How Much Activity Enhances Fertility? A New Study Says...
Balance is one of the hardest things to achieve in life, and it seems like that's especially true for women who are trying to get pregnant. You know that overall health and fitness play a role in fertility, but you've also heard that there really can be too much of a good thing. Trying to keep up with the "do this, do that" of research data can make you want to throw your hands up and say "I quit!"
But you don't have to be an exercise physiologist or a registered dietitian to understand a few simple points amid the building database of knowledge about fertility's connections to weight and physical activity.
And here's the latest: Moderate activity wins the game. Again.
A just-released study (from Fertility & Sterility) of more than 3,000 Danish and U.S. women ages 18 to 40 found that moderate levels of physical activity resulted in "small decreases in time to pregnancy" for women of all body mass index (BMI) levels.
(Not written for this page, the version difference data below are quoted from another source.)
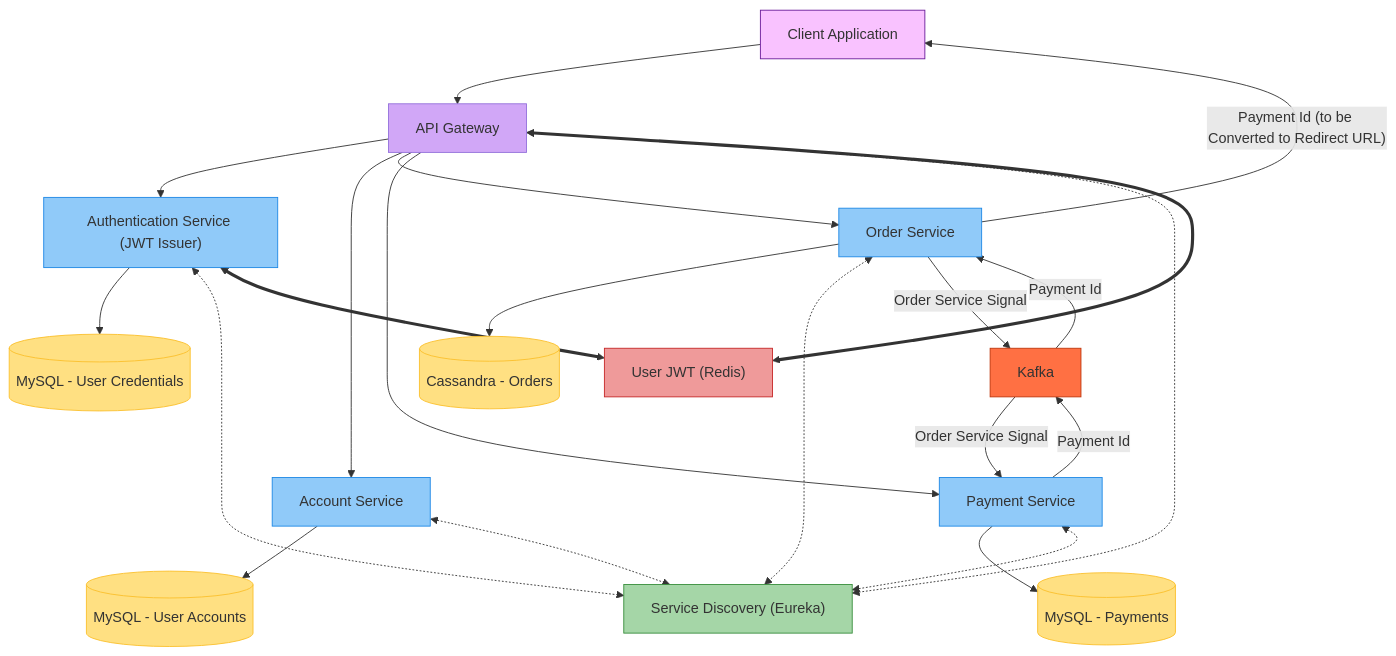
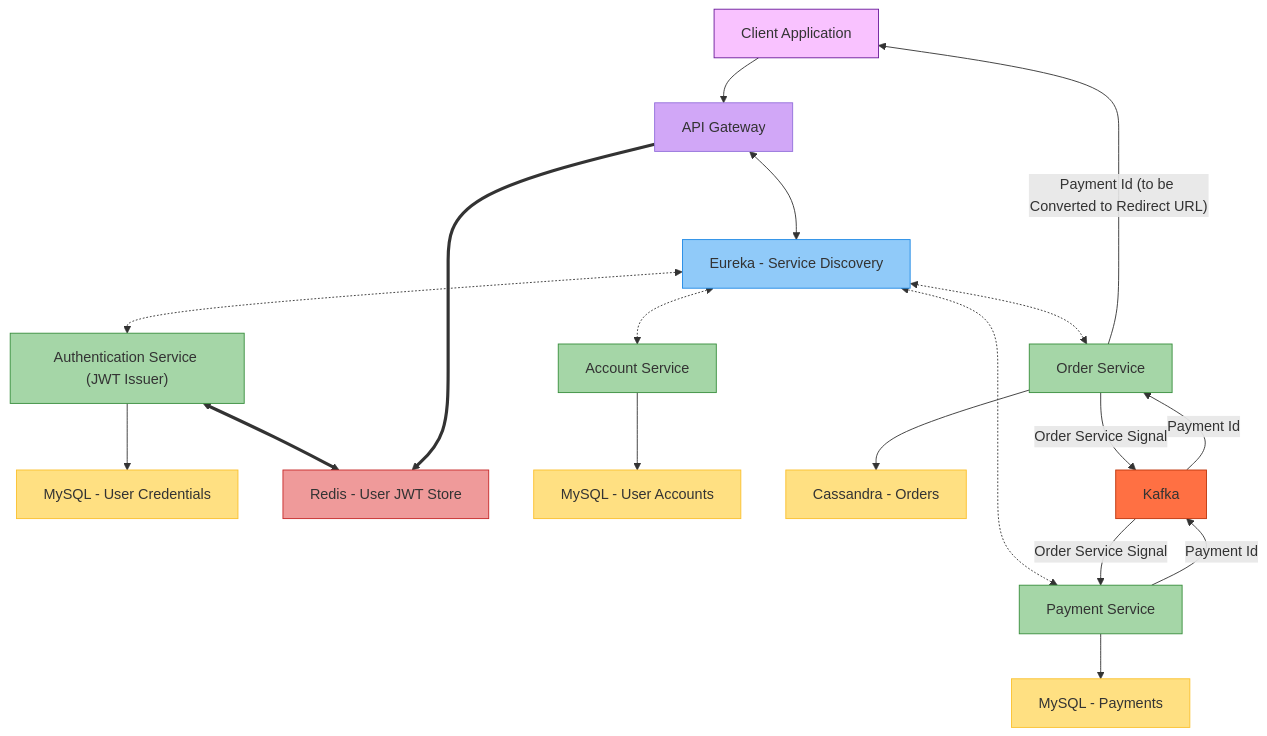
One commit to EricYoung37/sMall changed the diagram in README.md. Above: the diagram before and after it, drawn with Mermaid. The commit also changed other lines of this file, not shown here.

````diff
--- a/README.md
+++ b/README.md
@@ -6,48 +6,42 @@
 ```mermaid
 graph TD
-    ClientApp[Client Application] --> APIGateway[API Gateway]
+    ClientApp["Client Application"] --> APIGateway[API Gateway]
+    
+    APIGateway <--> Eureka[Eureka - Service Discovery]
+    Eureka <.-> AuthService["Authentication Service (JWT Issuer)"]
+    Eureka <.-> AccountService[Account Service]
+    Eureka <.-> OrderService[Order Service]
+    Eureka <.-> PaymentService[Payment Service]
 
-    APIGateway --> AuthService["Authentication Service (JWT Issuer)"]
-    APIGateway --> AccountService[Account Service]
-    APIGateway --> OrderService[Order Service]
-    APIGateway --> PaymentService[Payment Service]
+    AuthService --> MySQL_Credentials[MySQL - User Credentials]
+    AuthService <==> Redis["Redis - User JWT Store"]
+    APIGateway ==> Redis
     
-    OrderService -- "Payment Id (to be Converted to Redirect URL)" --> ClientApp
-    
-    AccountService --> MySQL_Accounts[(MySQL - User Accounts)]
-    AuthService --> MySQL_Credentials[(MySQL - User Credentials)]
-    OrderService --> CassandraOrders[(Cassandra - Orders)]
-    PaymentService --> MySQL_Payments[(MySQL - Payments)]
-    
-    AccountService <.-> Eureka["Service Discovery (Eureka)"]
-    AuthService <.-> Eureka
-    OrderService <.-> Eureka
-    PaymentService <.-> Eureka
-    APIGateway <.-> Eureka
-
-    AuthService <==> Redis["User JWT (Redis)"]
-    APIGateway <==> Redis
+    AccountService --> MySQL_Accounts[MySQL - User Accounts]
+    OrderService --> CassandraOrders[Cassandra - Orders]
+    PaymentService --> MySQL_Payments[MySQL - Payments]
     
     OrderService --Order Service Signal--> Kafka
     Kafka --Order Service Signal--> PaymentService
     PaymentService --Payment Id--> Kafka
     Kafka --Payment Id--> OrderService
+    OrderService -- "Payment Id (to be Converted to Redirect URL)" --> ClientApp
     
     %% Define styles for different categories
     classDef clientApp fill:#f9c2ff,stroke:#6a1b9a;
     classDef apiGateway fill:#d1a7f7;
-    classDef services fill:#90caf9,stroke:#1e88e5;
-    classDef serviceDiscovery fill:#a5d6a7,stroke:#388e3c;
+    classDef serviceDiscovery fill:#90caf9,stroke:#1e88e5;
+    classDef services fill:#a5d6a7,stroke:#388e3c;
     classDef kafka fill:#ff7043,stroke:#bf360c;
     classDef redis fill:#ef9a9a,stroke:#c62828;
     classDef databases fill:#ffe082,stroke:#fbc02d;
     
     %% Apply styles
     class ClientApp clientApp;
     class APIGateway apiGateway;
     class AuthService,AccountService,OrderService,PaymentService services;
     class Eureka serviceDiscovery;
     class Kafka kafka;
     class Redis redis;
     class MySQL_Accounts,MySQL_Credentials,CassandraOrders,MySQL_Payments databases;
 ```
````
If you're struggling to get pregnant, that finding may not seem so exciting. But factor in the rest of the story and fertility patients may feel a little uplifted by this study.
Importantly, the subjects in this study were drawn from the general population, not from among fertility patients. Requirements of participation included:
- being in a stable relationship with a male partner
- planning to get pregnant
- not receiving fertility treatment
Participants were followed for a year or until they conceived. The researchers looked at several variables, including differences in length of time to conception for women throughout the BMI range. They found that vigorous physical activity either works against you (for women of "normal weight," BMI under 25) or doesn't do anything for you (for overweight or obese women, BMI of 25 or above) in terms of time it took to get pregnant.
In this study, vigorous activity included running, fast cycling, aerobics, gymnastics, and swimming.
The "winners" -- in this case, those who took the shortest amount of time to pregnancy -- were women who engaged in 20 to 39 MET hours (total metabolic equivalents assigned to different kinds of activity) per week of physical activity. And moderate activity was key.
Though the authors concede more data is warranted to investigate different types of physical activity in relation to fertility, their study suggests that overweight or obese women might benefit from any physical activity and lean women will likely enhance their fertility by switching to moderate, rather than vigorous, activity.
So what's moderate?
Brisk walking, leisurely cycling, golfing and gardening.
Source: A prospective cohort study of physical activity and time to pregnancy
L. A. Wise et al., Fertil Steril 2012